Here's a convenient chart I found in 5 seconds of googling:
so your fertility doesn't even start to drop off until you are 35. And these are actual births per woman, not their chances of conceiving...so these are affected by a number of other factors (like whether or not you are trying to have more children). So this late 20s bullshit is just a bunch of bullshit.
Fourth, she had no idea about how women get pregnant. Mind you, later I found out she was about 3 months pregnant while we were having this conversation. She had never heard of the word "ovulation", had no idea that you got pregnant at certain times of the month, just didn't know about any of that.
Are we really neglecting jewish sex education, even to women who are ACTUALLY getting married, to the point where they don't even know how pregnancy happens? My cousin is a smart girl. She went to college, she's working on a masters degree despite her two infant aged children...and yet she was so sheltered she had NO IDEA how conception worked. WHILE SHE WAS ALREADY PREGNANT no less!!
some interesting facts on the Jewish laws of niddah and conception:
Fact: Conception is most likely to happen about 2 weeks before you get your period, during the period called "ovulation". That's when an egg is dropping out of your ovaries and hanging around your womb, waiting for some sperms. If you don't get pregnant, you get your period about 2 weeks after that.

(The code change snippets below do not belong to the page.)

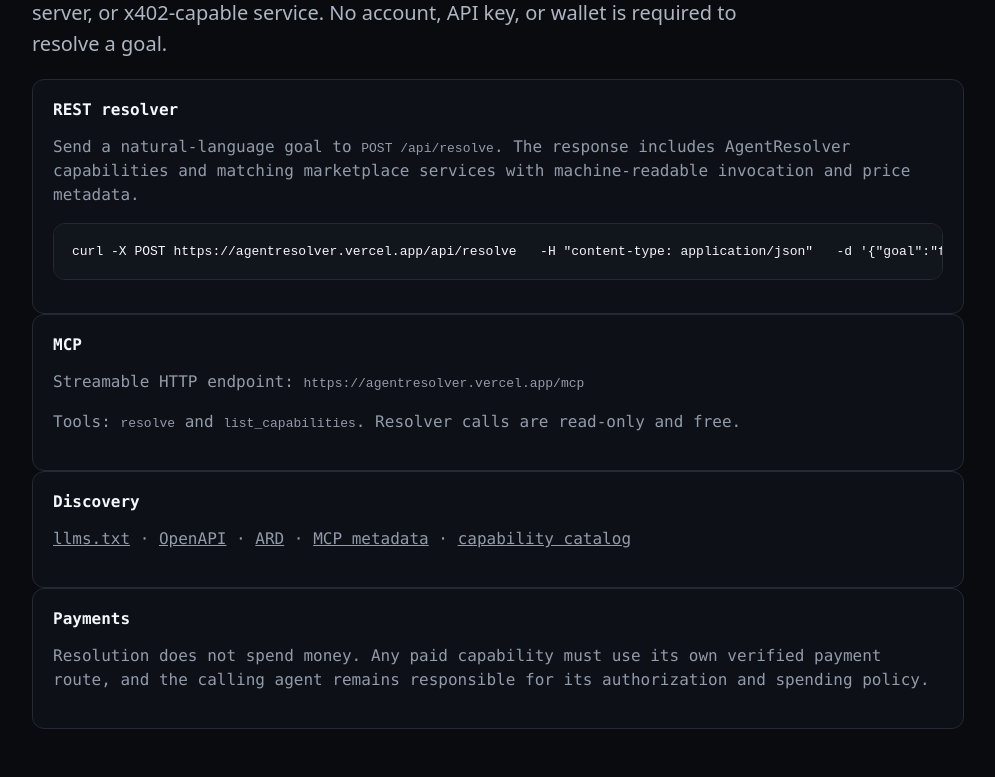
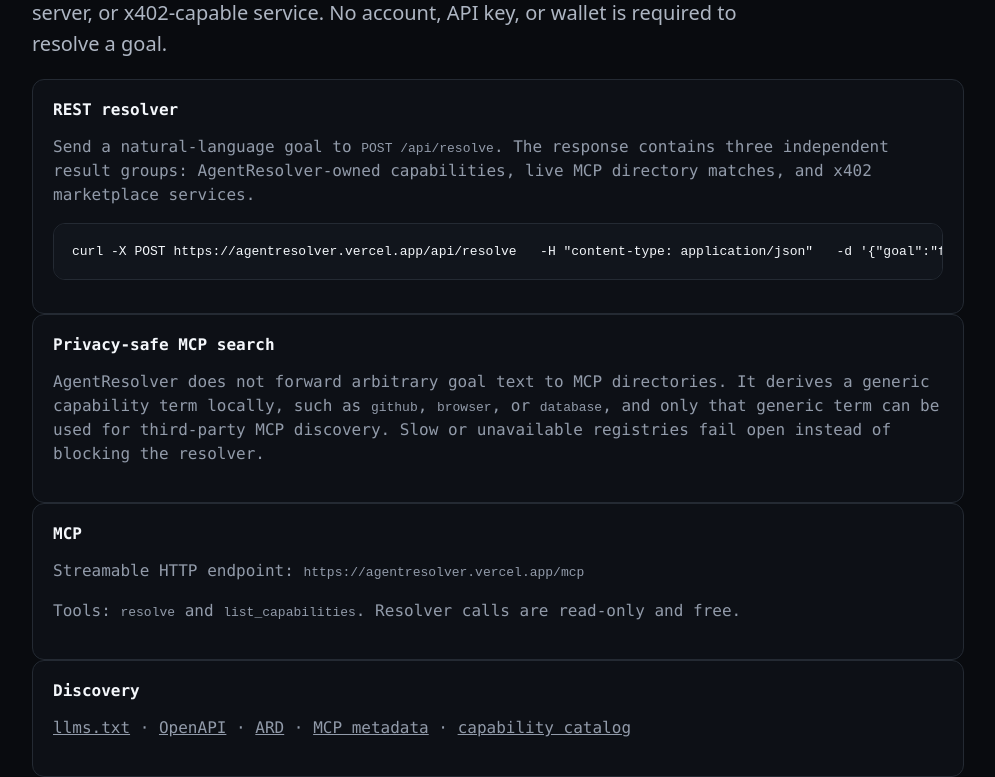
Before and after one commit to waxsway/agentresolver, a Next.js app: page /docs in a window 1280 px wide. Shown: the part 340-1117 px from the top of the page, without its empty margins (142-1137 px from the left). Built offline with nearby package versions, Linux system fonts and the light colour scheme.

Commit message:
Document live MCP directory resolution

```diff
--- a/src/app/docs/page.tsx
+++ b/src/app/docs/page.tsx
@@ -1,6 +1,6 @@
 const resolveExample = `curl -X POST https://agentresolver.vercel.app/api/resolve \
   -H "content-type: application/json" \
-  -d '{"goal":"find a service that can extract structured data from a webpage"}'`;
+  -d '{"goal":"find a GitHub MCP server"}'`;
 
 export default function DocsPage() {
   return (
@@ -17,10 +17,21 @@ export default function DocsPage() {
         <h2>REST resolver</h2>
         <p>
           Send a natural-language goal to <code>POST /api/resolve</code>. The
-          response includes AgentResolver capabilities and matching marketplace
-          services with machine-readable invocation and price metadata.
+          response contains three independent result groups: AgentResolver-owned
+          capabilities, live MCP directory matches, and x402 marketplace services.
         </p>
         <pre><code>{resolveExample}</code></pre>
+      </section>
+
+      <section>
+        <h2>Privacy-safe MCP search</h2>
+        <p>
+          AgentResolver does not forward arbitrary goal text to MCP directories.
+          It derives a generic capability term locally, such as{" "}
+          <code>github</code>, <code>browser</code>, or <code>database</code>,
+          and only that generic term can be used for third-party MCP discovery.
+          Slow or unavailable registries fail open instead of blocking the resolver.
+        </p>
       </section>
 
       <section>
@@ -48,9 +59,10 @@ export default function DocsPage() {
       <section>
         <h2>Payments</h2>
         <p>
-          Resolution does not spend money. Any paid capability must use its own
-          verified payment route, and the calling agent remains responsible for
-          its authorization and spending policy.
+          Resolution does not spend money. Generic paid execution is intentionally
+          disabled. A paid capability must expose its own verified payment route,
+          and the calling agent remains responsible for its authorization and
+          spending policy.
         </p>
       </section>
     </main>
```
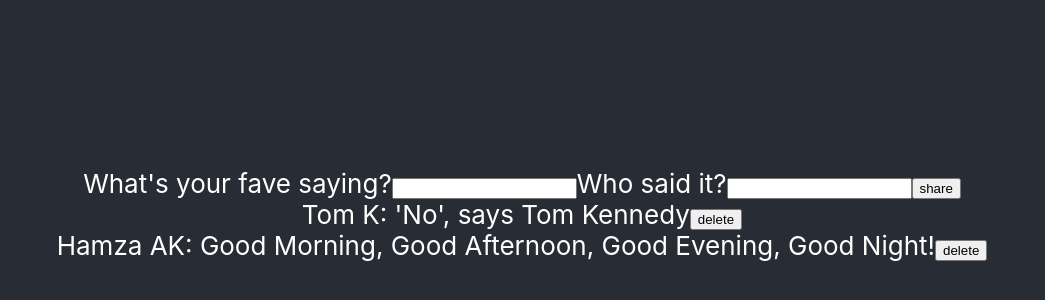
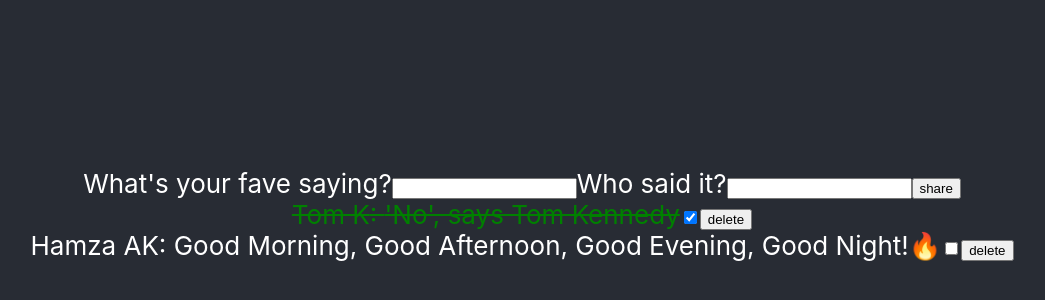
Before and after one commit to boolean-uk/cohort-10-react-demo, a React (Create React App) app: page / in a window 1280 px wide. Shown: the part 186-486 px from the top of the page, without its empty margins (118-1163 px from the left). Built offline with nearby package versions, Linux system fonts and the light colour scheme.

Commit message:
update messages and conditional statements

```diff
--- a/src/components/Message/Message.js
+++ b/src/components/Message/Message.js
@@ -1,13 +1,31 @@
 import './Message.css'
 
-function Message ({message, handleDelete}) {
+const heardStyles = {
+  textDecoration: 'line-through',
+  color: 'green'
+}
+
+function Message ({message, handleDelete, handleUpdate}) {
 
   const handleClick = () => {
     handleDelete(message)
   }
+
+  const handleChange = (e) => {
+    // know whether the checkbox is checked or not
+    handleUpdate(message, e.target.checked)
+    // handle this event
+  }
+
   return (
     <div>
-      <span>{message.author}: {message.content}</span>
+      <span style={message.heard ? heardStyles : {}}>
+        {message.author}: {message.content}
+      </span>
+      {
+        message.author === 'Hamza AK' && <span>🔥</span>
+      }
+      <input type="checkbox" onChange={handleChange} checked={message.heard}/>
       <button onClick={handleClick}>delete</button>
     </div>
   )
--- a/src/components/MessageBoard/MessageBoard.js
+++ b/src/components/MessageBoard/MessageBoard.js
@@ -5,11 +5,13 @@ import { Message } from '../Message'
 const initialMessages = [
   {
     content: "'No', says Tom Kennedy",
-    author: 'Tom K'
+    author: 'Tom K',
+    heard: true
   },
   {
     content: "Good Morning, Good Afternoon, Good Evening, Good Night!",
-    author: 'Hamza AK'
+    author: 'Hamza AK',
+    heard: false
   }
 ]
 
@@ -33,7 +35,8 @@ function MessageBoard () {
 
     const newMessage = {
       content,
-      author
+      author,
+      heard: false
     }
 
     console.log(newMessage)
@@ -55,6 +58,32 @@ function MessageBoard () {
     setMessages(newMessages) // the new array (without the one i'm deleting)
   }
 
+  const handleUpdate = (message, value) => {
+
+    const newMessages = messages.map(item => {
+      if (item === message) {
+        return {
+          ...item,
+          heard: value
+        }
+      } else {
+        return item
+      }
+    })
+
+    setMessages(newMessages)
+    // const messageToUpdate = messages.find(item => item === message)
+    // const updatedMessage = {
+    //   ...messageToUpdate,
+    //   heard: value
+    // }
+    // const filteredMessages = messages.filter(item => item !== message)
+    // // const newMessages =
+    // filteredMessages.push(updatedMessage) // inserts at the end
+    //
+    // setMessages(filteredMessages)
+  }
+
 
   return (
     <div>
@@ -72,7 +101,16 @@ function MessageBoard () {
         <button>share</button>
       </form>
       {
-        messages.map((messageObj, index) => <Message key={index} message={messageObj} handleDelete={handleDelete}/>)
+        messages.map((messageObj, index) => {
+          return (
+            <Message
+              key={index}
+              message={messageObj}
+              handleDelete={handleDelete}
+              handleUpdate={handleUpdate}
+            />
+          )
+        })
       }
     </div>
   )
```
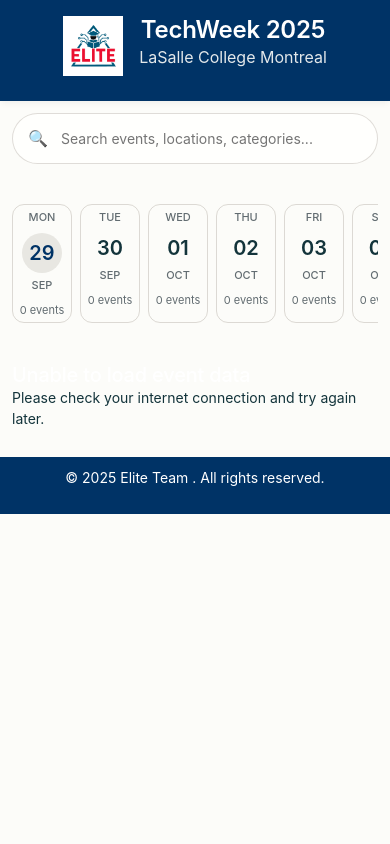
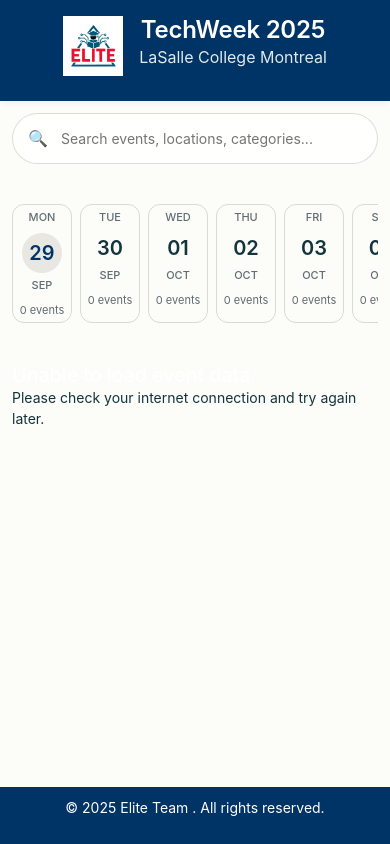
Before and after one commit to gustavocaldassouza/TechWeekCollegeLaSalle, a PHP site: page / in a window 390 px wide. Run offline with PHP 8.4, Linux system fonts and the light colour scheme; data that the repository does not hold is empty.

Commit message:
footer fixed

```diff
--- a/styles.css
+++ b/styles.css
@@ -220,6 +220,8 @@ html {
   background-color: var(--color-background);
   -webkit-font-smoothing: antialiased;
   box-sizing: border-box;
+  /* ensure full-height layout for sticky footer technique */
+  height: 100%;
 }
 
 body {
@@ -229,6 +231,7 @@ body {
   background-color: var(--color-background);
   color: var(--color-text);
   line-height: var(--line-height-normal);
+
 }
 
 *,
@@ -289,6 +292,8 @@ p {
   max-width: var(--container-xl);
   margin: 0 auto;
   padding: var(--space-16) var(--space-16);
+  /* reserve space for fixed footer to avoid overlap */
+  padding-bottom: 80px;
 }
 
 .search-container {
@@ -596,10 +601,13 @@ p {
 }
 
 footer {
+  /* fixed footer at bottom (minimal change) */
+  position: fixed;
   bottom: 0;
-  color: var(--color-white);
   left: 0;
   width: 100%;
+  z-index: 999;
+  color: var(--color-white);
   background-color: var(--color-blue);
   padding: 10px;
   text-align: center;
@@ -628,6 +636,8 @@ footer {
 
   .main-content {
     padding: var(--space-16);
+    /* ensure fixed footer doesn't cover content on tablet/smaller */
+    padding-bottom: 96px;
   }
 
   .event-card {
@@ -665,6 +675,8 @@ footer {
 
   .main-content {
     padding: var(--space-12);
+    /* extra bottom spacing on narrow screens to avoid footer overlap */
+    padding-bottom: 120px;
   }
 
   .search-container {
```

Fact: conception is more likely to happen if your man's semen has a high sperm count. Men who don't masturbate (according to jewish law) and don't have sex with their wives for 2 weeks during nidah, have been saving up their sperms. They are likely to have a higher than normal sperm count the first time they have sex after nidah.
Fact: Nidah is when you can't have sex with your wife while she is getting her period, and for a week after her period has stopped. Then, after that 2 week period, she goes to the mikvah, and it's a mitzvah to have sex with her that night (according to what I know of nidah laws...correct me if I'm wrong here)
Fact: If a woman is on a 28 day cycle (which is the average), gets her period for around a week, she will be approximately 14 days into her cycle when she has sex after going to the mikvah. Which, if you look at it the other way, means she has approximately 14 more days until her period starts again. WHICH means she is most likely ovulating on that night that she comes back from the mikvah. And is having sex with her husband, who (if he follows all the Jewish laws) has not masturbated or had sex in 2 weeks, and therefore has super potent sperm.
It's almost as if the whole system is designed to maximize the chances of women getting pregnant! In fact, it IS designed that way!